Well, I'm one of those weird people who like certain numbers. And 44 is one of those. Even and symmetrical! Today in Cyprus though, it's a sad number. An even and symmetrical sad number.
What I am writing here is definitely not the whole picture. There is rarely a whole picture. But I felt the need to write a few words for my "circle" out there who might be wondering what's the problem with Cyprus, at least from my perspective.
If you know a bit of history of the 2 communities, skip the next 3 paragraphs.
What is the context
1. In Cyprus, for more than 5 centuries, there are both a Greek Cypriot community and a Turkish Cypriot one. That means that there are people here who speak Greek (mainly the Greek Cypriot dialect) and are traditionally mostly Christians - they also usually consider themselves Greek descendants (from the times before year 0 and on); and there are people who speak Turkish (a dialect as well) and are traditionally Muslim and also usually consider themselves descendants of Turks (mainly since the Ottoman conquest of Cyprus in the 16th century).
2. Both communities lived more or less harmoniously and both religions and languages were respected. The two communities were not living separately. After the Ottoman Empire comes the British rule. The smart British decide to divide the two communities: schools for GC in one village and for TC in another etc (you know how it goes). The island of Cyprus soon became an incubator of nationalistic passions ready to explode.
3. In the 50's, GCs started the fight against the British rule, aiming unification with Greece. After the fighting ended, the British gave us instead "independence." (I won't really explain the quotation marks here, but in short it's funny to be independent but then have 3 "guarantors" in the Constitution:UK, Greece & Turkey).
"Greek Cypriots and Turkish Cypriots"
If you are a Cypriot, according to our marvelous Constitution, you need to be either Greek-Cypriot or Turkish-Cypriot. You can't just be CYPRIOT! (You can sense the British authorship there...) So, after the signing of the agreement for "independence" and the adoption of our Constitution, to put it bluntly, nothing went well: loads of inter-communal violence, political crises etc.
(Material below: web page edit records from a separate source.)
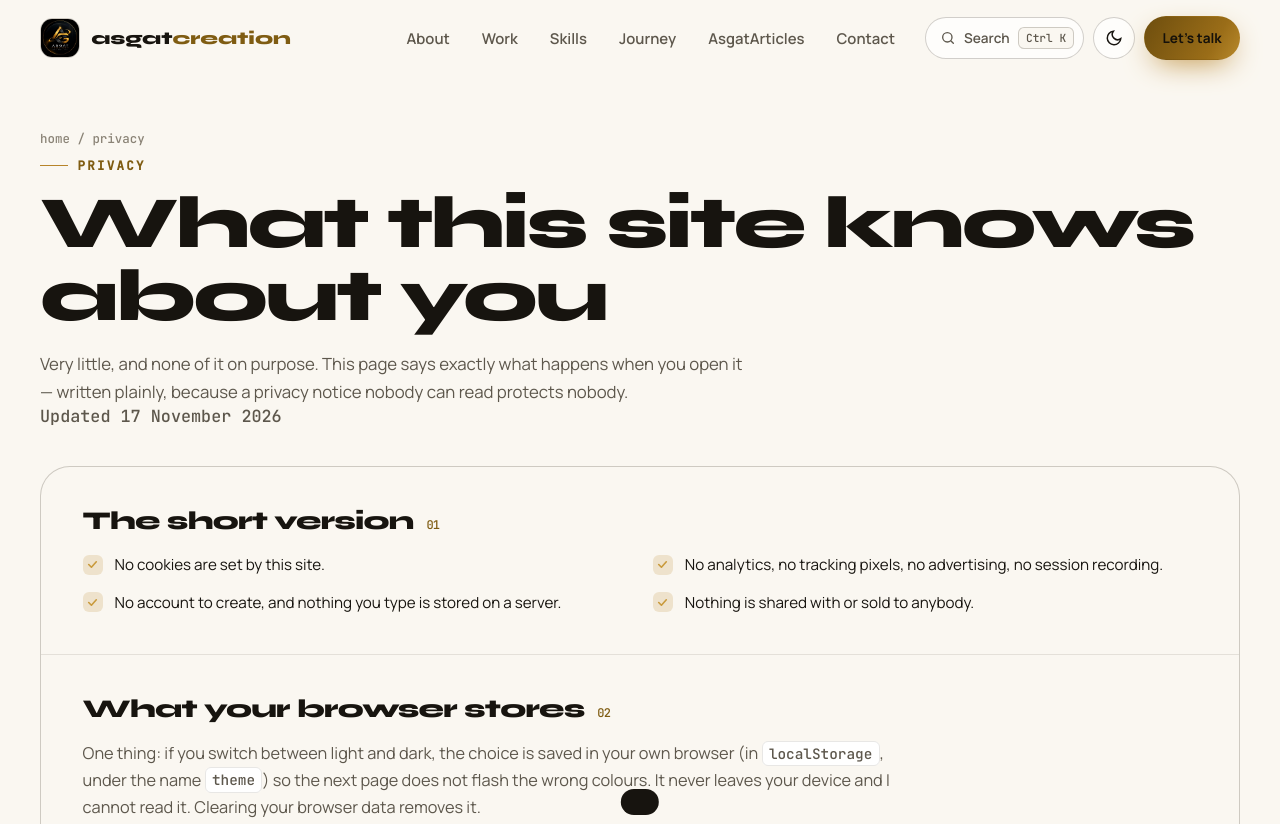
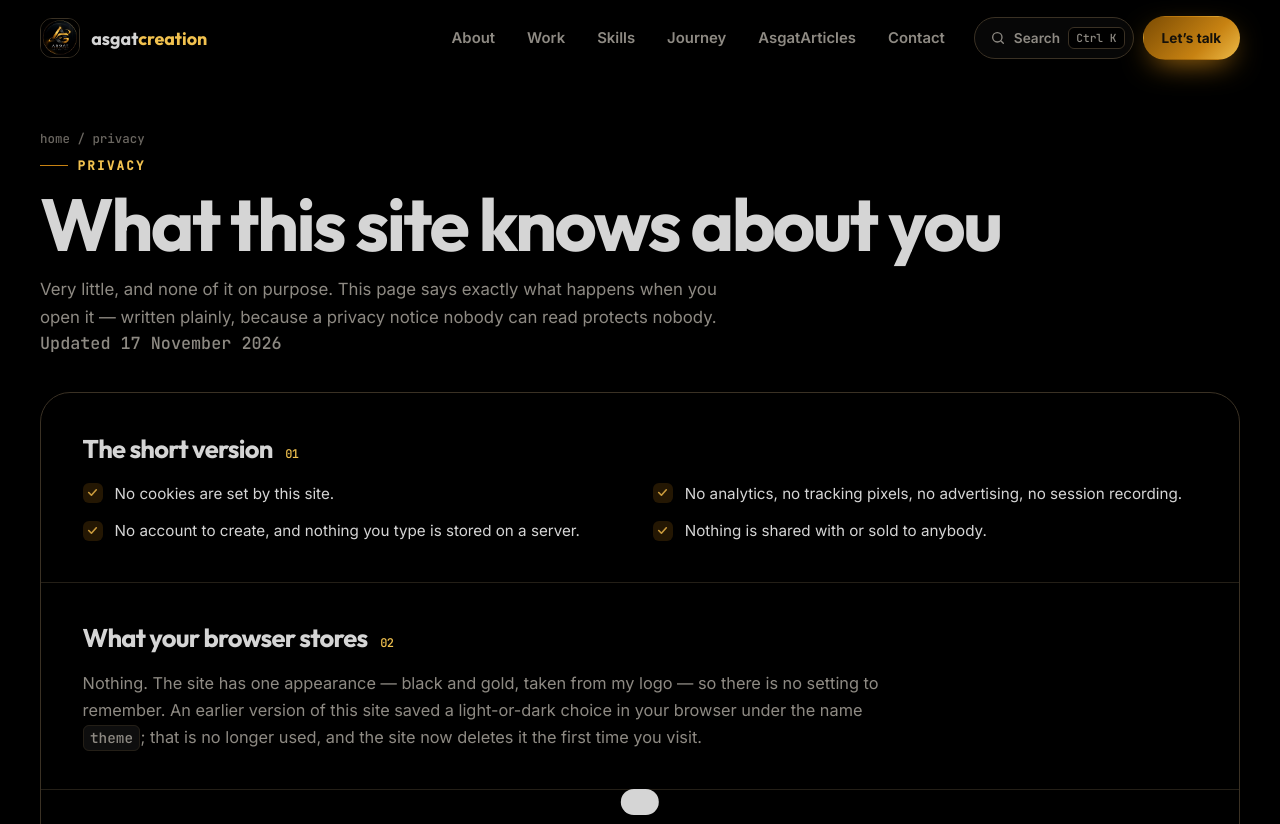
Before and after one commit to asgatcreation/portfolio, an Astro site: page /privacy in a window 1280 px wide. Shown: the top 824 px of the page. Built offline with nearby package versions, Linux system fonts and the light colour scheme; Astro itself is replaced by a stand-in of ours.

Commit message:
Rebuild the look from the logo: black, gold and silver, one theme

```diff
--- a/src/components/SiteHeader.astro
+++ b/src/components/SiteHeader.astro
@@ -1,19 +1,3 @@
-<div class="loader" data-loader aria-hidden="true">
-  <div class="loader-in">
-    <img src="/img/logo-avatar.jpg" alt="" width="84" height="84" />
-    <div class="word">
-      asgat<span class="grad-text">creation</span>
-    </div>
-    <div class="bar">
-      <i data-load-bar></i>
-    </div>
-    <div class="pct" data-load-pct>
-      0%
-    </div>
-  </div>
-</div>
-<div class="cursor" aria-hidden="true"></div>
-<div class="cursor-dot" aria-hidden="true"></div>
 <div class="progress" data-scroll-progress aria-hidden="true"></div>
 <a class="skip" href="#main">
   Skip to content
@@ -63,34 +47,6 @@
         <span>Search</span>
         <kbd>Ctrl K</kbd>
       </button>
-      <button class="icon-btn" type="button" data-theme-toggle>
-        <span class="sr" data-theme-label>
-          Light
-        </span>
-        <svg
-          class="sun"
-          viewBox="0 0 24 24"
-          fill="none"
-          stroke="currentColor"
-          stroke-width="2"
-          stroke-linecap="round"
-          aria-hidden="true"
-        >
-          <circle cx="12" cy="12" r="4" />
-          <path d="M12 2v2M12 20v2M4.9 4.9l1.4 1.4M17.7 17.7l1.4 1.4M2 12h2M20 12h2M4.9 19.1l1.4-1.4M17.7 6.3l1.4-1.4" />
-        </svg>
-        <svg
-          class="moon"
-          viewBox="0 0 24 24"
-          fill="none"
-          stroke="currentColor"
-          stroke-width="2"
-          stroke-linecap="round"
-          aria-hidden="true"
-        >
-          <path d="M21 12.8A9 9 0 1 1 11.2 3a7 7 0 0 0 9.8 9.8z" />
-        </svg>
-      </button>
       <a class="btn gold sm hire magnetic" href="/#contact">
         Let’s talk
       </a>
--- a/src/layouts/Base.astro
+++ b/src/layouts/Base.astro
@@ -27,14 +27,16 @@ const canonical = Astro.site ? new URL(Astro.url.pathname, Astro.site).href : un
     <meta property="og:title" content={fullTitle} />
     <meta property="og:description" content={description} />
     <meta property="og:type" content="website" />
-    <meta name="theme-color" content="#07070a" />
+    <meta name="theme-color" content="#000000" />
     <link rel="icon" href="/img/logo-avatar.jpg" />
     <script is:inline>
+      /* One theme only: black and gold, taken from the logo. Clear any choice an
+         earlier version of the site stored, so nobody is left on a theme that no
+         longer exists. */
       try {
-        const t = localStorage.getItem('theme');
-        if (t) document.documentElement.dataset.theme = t;
+        localStorage.removeItem('theme');
       } catch {
-        /* storage blocked: follow the system theme */
+        /* storage blocked: nothing to clear */
       }
       document.documentElement.classList.add('js');
     </script>
@@ -42,7 +44,7 @@ const canonical = Astro.site ? new URL(Astro.url.pathname, Astro.site).href : un
     <link rel="preconnect" href="https://fonts.gstatic.com" crossorigin />
     <link
       rel="stylesheet"
-      href="https://fonts.googleapis.com/css2?family=Syne:wght@700;800&family=Manrope:wght@400;500;600;700&family=JetBrains+Mono:wght@400;500&display=swap"
+      href="https://fonts.googleapis.com/css2?family=Outfit:wght@300;400;500;600;700&family=Inter:wght@400;500;600;700&family=JetBrains+Mono:wght@400;500&display=swap"
     />
   </head>
   <body class:list={[{ 'no-loader': !loader }]}>
@@ -50,6 +52,5 @@ const canonical = Astro.site ? new URL(Astro.url.pathname, Astro.site).href : un
     <slot />
     <SiteFooter />
     <slot name="overlays" />
-    <script src="../scripts/theme.js"></script>
   </body>
 </html>
--- a/src/pages/privacy.astro
+++ b/src/pages/privacy.astro
@@ -45,9 +45,9 @@ const updated = '17 November 2026';
             <small>02</small>
           </h2>
           <p>
-            One thing: if you switch between light and dark, the choice is saved in your own browser (in
-            <code>localStorage</code>, under the name <code>theme</code>) so the next page does not flash the wrong
-            colours. It never leaves your device and I cannot read it. Clearing your browser data removes it.
+            Nothing. The site has one appearance — black and gold, taken from my logo — so there is no setting to
+            remember. An earlier version of this site saved a light-or-dark choice in your browser under the name{' '}
+            <code>theme</code>; that is no longer used, and the site now deletes it the first time you visit.
           </p>
         </section>
 
--- a/src/styles/global.css
+++ b/src/styles/global.css
@@ -1,35 +1,15 @@
-/* Global styles: design tokens, layout and components (direction E, approved 13 Nov 2026). */
-/* Mockup E · "Spotlight": a classic, motion-rich portfolio around the asgatcreation logo. */
 :root {
-  --bg: #07070a; --bg-2: #0e0e13; --card: rgba(255,255,255,.035); --card-2: rgba(255,255,255,.06);
-  --line: rgba(255,255,255,.08); --line-2: rgba(255,255,255,.16);
-  --text: #f4f1ea; --muted: #a3a1aa; --dim: #6f6d77;
-  --gold: #e6b450; --gold-2: #f7d98b; --gold-3: #b9832a; --gold-text: #f0c565;
-  --grad: linear-gradient(120deg, #b9832a 0%, #e6b450 35%, #f7d98b 55%, #e6b450 75%, #b9832a 100%);
-  --live: #3ddc97; --dev: #f0a63c; --pre: #8ab4ff;
-  --shadow: 0 30px 80px -30px rgba(0,0,0,.8);
-  --glow: rgba(230,180,80,.22);
-  --display: "Syne", system-ui, sans-serif; --sans: "Manrope", system-ui, sans-serif; --mono: "JetBrains Mono", ui-monospace, monospace;
-  --r: 22px; color-scheme: dark;
+  --bg: #000000; --bg-2: #0b0a08; --card: rgba(255,255,255,.028); --card-2: rgba(255,255,255,.055);
+  --line: #241f17; --line-2: #3a3124;
+  --text: #d5d5d5; --muted: #8e8a83; --dim: #6b6761;
+  --gold: #c78212; --gold-2: #f2c24f; --gold-3: #7c4c03; --gold-text: #f2c24f;
+  --grad: linear-gradient(135deg, #7c4c03 0%, #c78212 38%, #f2c24f 62%, #c78212 100%);
+  --live: #4ade80; --dev: #f2c24f; --pre: #8ab4ff;
+  --shadow: 0 30px 80px -30px rgba(0,0,0,.9);
+  --glow: rgba(199,130,18,.22);
+  --display: "Outfit", system-ui, sans-serif; --sans: "Inter", system-ui, sans-serif; --mono: "JetBrains Mono", ui-monospace, monospace;
+  --r: 6px; color-scheme: dark;
 }
-:root[data-theme="light"] {
-  --bg: #faf7f1; --bg-2: #f1ece2; --card: rgba(255,255,255,.7); --card-2: #fff;
-  --line: rgba(30,22,8,.1); --line-2: rgba(30,22,8,.2);
-  --text: #17140f; --muted: #5d574c; --dim: #8a8376;
-  --gold: #b7842a; --gold-2: #d9a948; --gold-3: #7f5c12; --gold-text: #7f5c12;
-  --grad: linear-gradient(120deg, #6e4e0e 0%, #9a6d18 40%, #c0902f 60%, #7f5c12 100%);
-  --live: #0f8a58; --dev: #a85f00; --pre: #2f5fbf;
-  --shadow: 0 30px 70px -35px rgba(60,40,10,.35); --glow: rgba(183,132,42,.18); color-scheme: light;
-}
-@media (prefers-color-scheme: light) { :root:not([data-theme="dark"]) {
-  --bg: #faf7f1; --bg-2: #f1ece2; --card: rgba(255,255,255,.7); --card-2: #fff;
-  --line: rgba(30,22,8,.1); --line-2: rgba(30,22,8,.2);
-  --text: #17140f; --muted: #5d574c; --dim: #8a8376;
-  --gold: #b7842a; --gold-2: #d9a948; --gold-3: #7f5c12; --gold-text: #7f5c12;
-  --grad: linear-gradient(120deg, #6e4e0e 0%, #9a6d18 40%, #c0902f 60%, #7f5c12 100%);
-  --live: #0f8a58; --dev: #a85f00; --pre: #2f5fbf;
-  --shadow: 0 30px 70px -35px rgba(60,40,10,.35); --glow: rgba(183,132,42,.18); color-scheme: light;
-} }
 
 * { box-sizing: border-box; }
 html { overflow-x: clip; scroll-behavior: smooth; scroll-padding-top: 90px; }
@@ -43,8 +23,7 @@ button { font: inherit; color: inherit; }
 .skip { position: absolute; left: 1rem; top: -4rem; z-index: 200; background: var(--gold); color: #111; padding: .6rem 1rem; border-radius: 10px; font-weight: 700; }
 .skip:focus { top: 1rem; }
 .sr { position: absolute; width: 1px; height: 1px; overflow: hidden; clip: rect(0 0 0 0); white-space: nowrap; }
-.grad-text { background: var(--grad); background-size: 200% auto; -webkit-background-clip: text; background-clip: text; color: transparent; animation: shine 6s linear infinite; }
-@keyframes shine { to { background-position: 200% center; } }
+.grad-text { background: var(--grad); -webkit-background-clip: text; background-clip: text; color: #c78212; -webkit-text-fill-color: transparent; }
 
 /* ---------- Preloader ---------- */
 .loader { position: fixed; inset: 0; z-index: 300; display: grid; place-items: center; background: var(--bg); transition: opacity .6s ease, visibility .6s; }
@@ -81,10 +60,6 @@ body.has-cursor .cursor, body.has-cursor .cursor-dot { opacity: 1; }
 .icon-btn { width: 42px; height: 42px; display: grid; place-items: center; border-radius: 50%; border: 1px solid var(--line-2); background: var(--card); cursor: pointer; transition: border-color .2s, transform .2s; }
 .icon-btn:hover { border-color: var(--gold); }
 .icon-btn svg { width: 18px; height: 18px; }
-.icon-btn .moon { display: none; }
-:root[data-theme="light"] .icon-btn .sun { display: none; }
-:root[data-theme="light"] .icon-btn .moon { display: block; }
-@media (prefers-color-scheme: light) { :root:not([data-theme="dark"]) .icon-btn .sun { display: none; } :root:not([data-theme="dark"]) .icon-btn .moon { display: block; } }
 .burger { display: none; }
 .burger span { display: block; width: 18px; height: 2px; background: currentColor; border-radius: 2px; transition: transform .3s, opacity .3s; }
 .burger span + span { margin-top: 4px; }
@@ -317,7 +292,6 @@ form.cf { display: grid; gap: 1rem; align-content: start; }
 .field .err { display: none; color: #ff7a7a; font-size: .8rem; margin-top: .35rem; }
 .field.bad input, .field.bad textarea { border-color: #ff7a7a; }
 .field.bad .err { display: block; }
-:root[data-theme="light"] .field .err { color: #b3261e; }
 .row2 { display: grid; grid-template-columns: minmax(0, 1fr) minmax(0, 1fr); gap: 1rem; }
 .budget { display: flex; flex-wrap: wrap; gap: .45rem; border: 0; padding: 0; margin: 0; }
 .budget legend { font-size: .85rem; color: var(--muted); margin-bottom: .5rem; font-weight: 600; }
@@ -912,7 +886,6 @@ body.locked { overflow: hidden; }
 .fld .err { display: none; color: #ff7a7a; font-size: .8rem; }
 .fld.bad input, .fld.bad textarea { border-color: #ff7a7a; }
 .fld.bad .err { display: block; }
-:root[data-theme="light"] .fld .err { color: #b3261e; }
 .fld .chars { position: static; margin-left: auto; font: 500 .7rem var(--mono); color: var(--dim); }
 .pills { display: flex; flex-wrap: wrap; gap: .45rem; }
 .pills label, .days label { cursor: pointer; position: relative; }
```
Also changed, not shown: src/components/home/Hero.astro (+3 -10 lines), src/scripts/app.js (+1 -11 lines).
The UN had to come over in the 60's with a peacekeeping mission (they are still here today, more than 50 years later). Things were not very much better really, and in the 70's, more violence erupted.
And here is when number 44 comes in. In 1974, 44 years ago, on the 15th of July there was a coup organised by a right-wing nationalistic paramilitary group against the President of Cyprus at the time (who was funny enough the Archbishop as well...). Five days later and exactly 44 years ago Turkey, under its "guarantor" hat, decides to intervene in order to "re-establish the Constitutional order." This intervention was considered by the UN an "invasion" and the territories under the Turkish rule an "occupied territory."
Today, the situation has not changed in terms of occupation, but the language has soften. No one talks in Europe about a part of EU territory under occupation (Turkish occupation), even though the whole island is part of the EU (with a special agreement concerning the occupied part). No one talks about occupation anymore. No one talks about the rights of the TC violated that are being violated and their isolation from the "outside world" as a community. Both GC and TC communities have suffered and still suffer from the war and its consequences. We forget too quickly and we only focus on our little bubble.
We know that GC and TC can harmoniously live together; it's happened before and it's happening now (in a smaller scale). With so much happening around us (wars and instability) we should build on the strong cards we have and build viable peace.
I don't know why I wrote this. I guess I needed to say something and express the sadness of the situation. But then also to reflect on the nice initiatives that are taking place to bring the 2 communities together and build a CYPRIOT identity instead of a "Greek Cypriot" and "Turkish Cypriot." And arts is always a good start to bring people together!